(Directions for this task)
A copy is needed of each line in the records that has the word "ipynb".

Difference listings
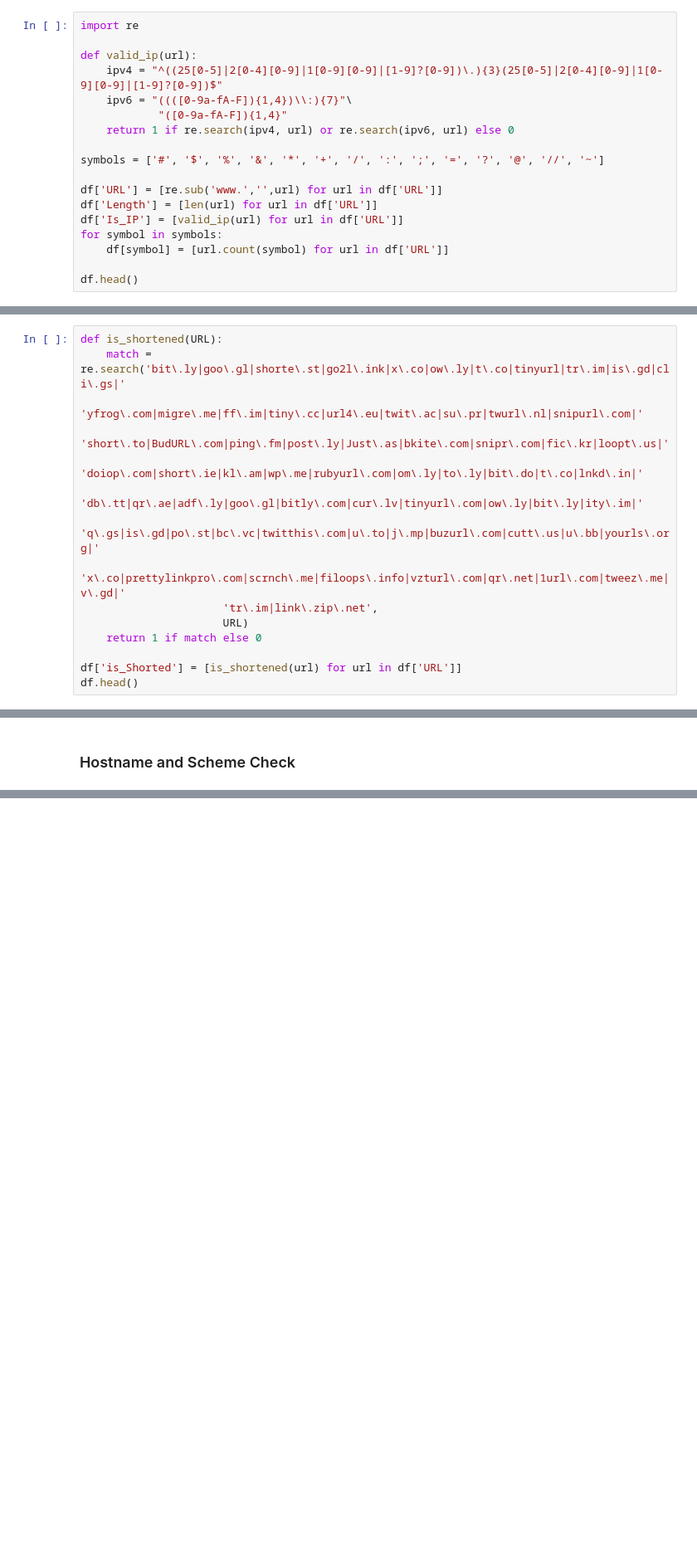
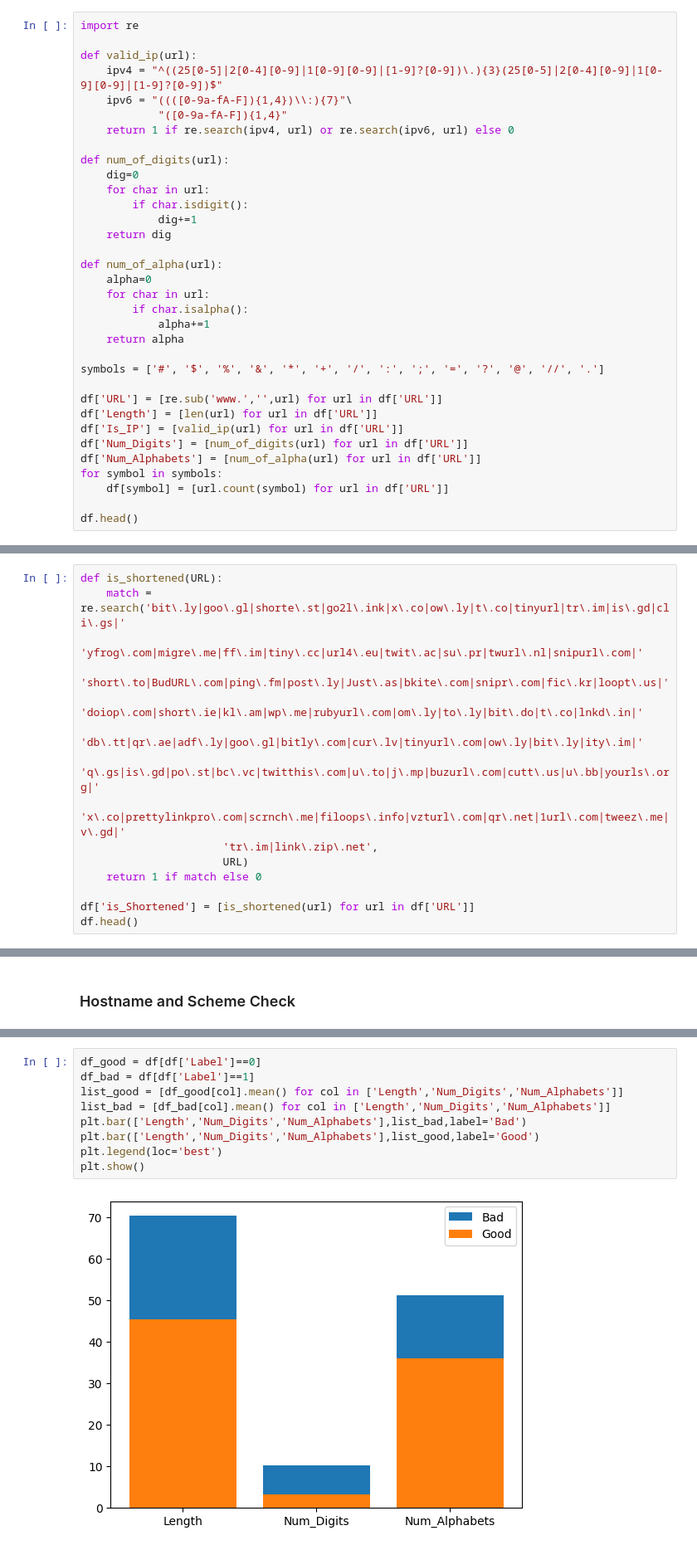
Before and after one commit to ManipalInformationSecurityTeam/Phishing-URL-Detection-Workshop, a Jupyter notebook: model/model.ipynb, the cells around one changed output, grey strips where cells are left out. Shown at 83% size. Drawn from its saved outputs; the diff is of its cells as text; blank space fills up the shorter version.

```diff
--- a/model/model.ipynb
+++ b/model/model.ipynb
@@ -62,11 +69,27 @@ def valid_ip(url):
             "([0-9a-fA-F]){1,4}"
     return 1 if re.search(ipv4, url) or re.search(ipv6, url) else 0
 
-symbols = ['#', '$', '%', '&', '*', '+', '/', ':', ';', '=', '?', '@', '//', '~']
+def num_of_digits(url):
+    dig=0
+    for char in url:
+        if char.isdigit():
+            dig+=1
+    return dig
+
+def num_of_alpha(url):
+    alpha=0
+    for char in url:
+        if char.isalpha():
+            alpha+=1
+    return alpha
+
+symbols = ['#', '$', '%', '&', '*', '+', '/', ':', ';', '=', '?', '@', '//', '.']
 
 df['URL'] = [re.sub('www.','',url) for url in df['URL']]
 df['Length'] = [len(url) for url in df['URL']]
 df['Is_IP'] = [valid_ip(url) for url in df['URL']]
+df['Num_Digits'] = [num_of_digits(url) for url in df['URL']]
+df['Num_Alphabets'] = [num_of_alpha(url) for url in df['URL']]
 for symbol in symbols:
     df[symbol] = [url.count(symbol) for url in df['URL']]
 
@@ -104,5 +116,5 @@ def is_shortened(URL):
                       URL)
     return 1 if match else 0
 
-df['is_Shorted'] = [is_shortened(url) for url in df['URL']]
+df['is_Shortened'] = [is_shortened(url) for url in df['URL']]
 df.head()
@@ -123,0 +156,11 @@ df['is_HTTP'] = [check_scheme(url) for url in df['URL']]
+# %%
+df_good = df[df['Label']==0]
+df_bad = df[df['Label']==1]
+list_good = [df_good[col].mean() for col in ['Length','Num_Digits','Num_Alphabets']]
+list_bad = [df_bad[col].mean() for col in ['Length','Num_Digits','Num_Alphabets']]
+plt.bar(['Length','Num_Digits','Num_Alphabets'],list_bad,label='Bad')
+plt.bar(['Length','Num_Digits','Num_Alphabets'],list_good,label='Good')
+plt.legend(loc='best')
+plt.show()
+# %% [output]
+[figure, added]
```
Also changed, not shown: parts of 41 cells of this notebook, 3 other files.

(Exercise answer)
Before and after one commit to ManipalInformationSecurityTeam/Phishing-URL-Detection-Workshop, a Jupyter notebook: model/model.ipynb, the cells around one changed output, grey strips where cells are left out. Shown at 83% size. Drawn from its saved outputs; the diff is of its cells as text; blank space fills up the shorter version.
--- a/model/model.ipynb
+++ b/model/model.ipynb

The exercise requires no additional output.